● WHAT YOU NEED TO DO: In your reply, repeat the full listing exactly and leave each picture out.

● SOURCE DATA:
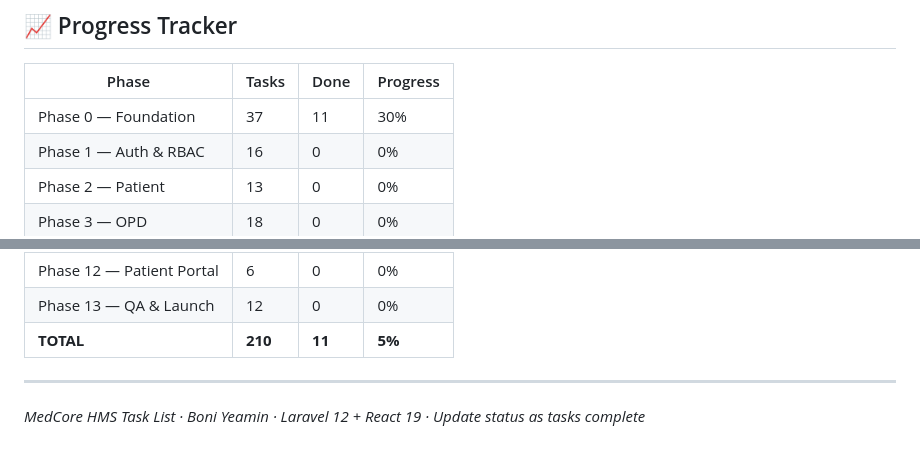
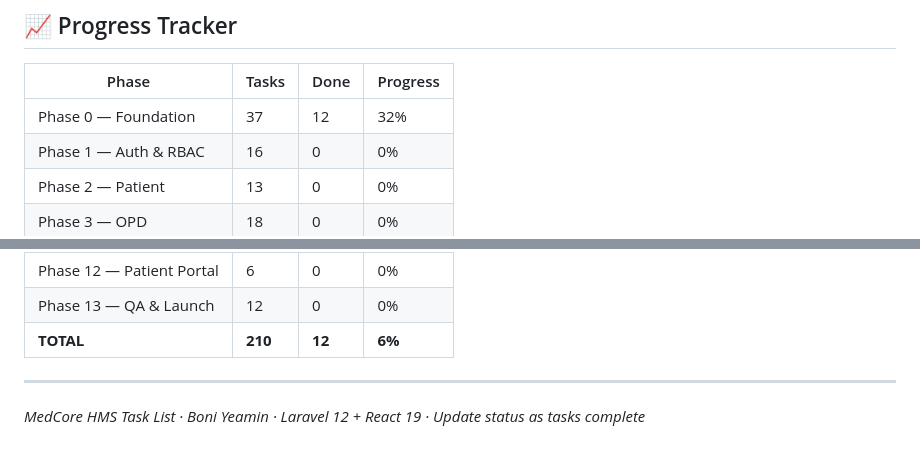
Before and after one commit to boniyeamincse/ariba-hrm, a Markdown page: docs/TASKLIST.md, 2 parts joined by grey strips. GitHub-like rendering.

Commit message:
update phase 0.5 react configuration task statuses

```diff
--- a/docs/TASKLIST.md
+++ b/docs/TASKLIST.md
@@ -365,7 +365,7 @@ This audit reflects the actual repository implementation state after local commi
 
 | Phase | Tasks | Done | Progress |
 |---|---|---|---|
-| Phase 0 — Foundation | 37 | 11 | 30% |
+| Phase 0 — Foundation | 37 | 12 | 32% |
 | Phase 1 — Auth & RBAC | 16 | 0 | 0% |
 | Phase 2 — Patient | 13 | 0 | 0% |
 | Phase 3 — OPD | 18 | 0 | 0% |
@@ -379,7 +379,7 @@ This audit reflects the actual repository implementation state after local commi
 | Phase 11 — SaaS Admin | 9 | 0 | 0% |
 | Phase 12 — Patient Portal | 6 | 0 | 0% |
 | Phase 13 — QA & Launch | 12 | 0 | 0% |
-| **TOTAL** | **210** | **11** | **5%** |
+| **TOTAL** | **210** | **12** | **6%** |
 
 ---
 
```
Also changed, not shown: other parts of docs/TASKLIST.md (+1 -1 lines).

● EXPECTED ANSWER:
Before and after one commit to boniyeamincse/ariba-hrm, a Markdown page: docs/TASKLIST.md, 2 parts joined by grey strips. GitHub-like rendering.

Commit message:
update phase 0.5 react configuration task statuses

```diff
--- a/docs/TASKLIST.md
+++ b/docs/TASKLIST.md
@@ -365,7 +365,7 @@ This audit reflects the actual repository implementation state after local commi
 
 | Phase | Tasks | Done | Progress |
 |---|---|---|---|
-| Phase 0 — Foundation | 37 | 11 | 30% |
+| Phase 0 — Foundation | 37 | 12 | 32% |
 | Phase 1 — Auth & RBAC | 16 | 0 | 0% |
 | Phase 2 — Patient | 13 | 0 | 0% |
 | Phase 3 — OPD | 18 | 0 | 0% |
@@ -379,7 +379,7 @@ This audit reflects the actual repository implementation state after local commi
 | Phase 11 — SaaS Admin | 9 | 0 | 0% |
 | Phase 12 — Patient Portal | 6 | 0 | 0% |
 | Phase 13 — QA & Launch | 12 | 0 | 0% |
-| **TOTAL** | **210** | **11** | **5%** |
+| **TOTAL** | **210** | **12** | **6%** |
 
 ---
 
```
Also changed, not shown: other parts of docs/TASKLIST.md (+1 -1 lines).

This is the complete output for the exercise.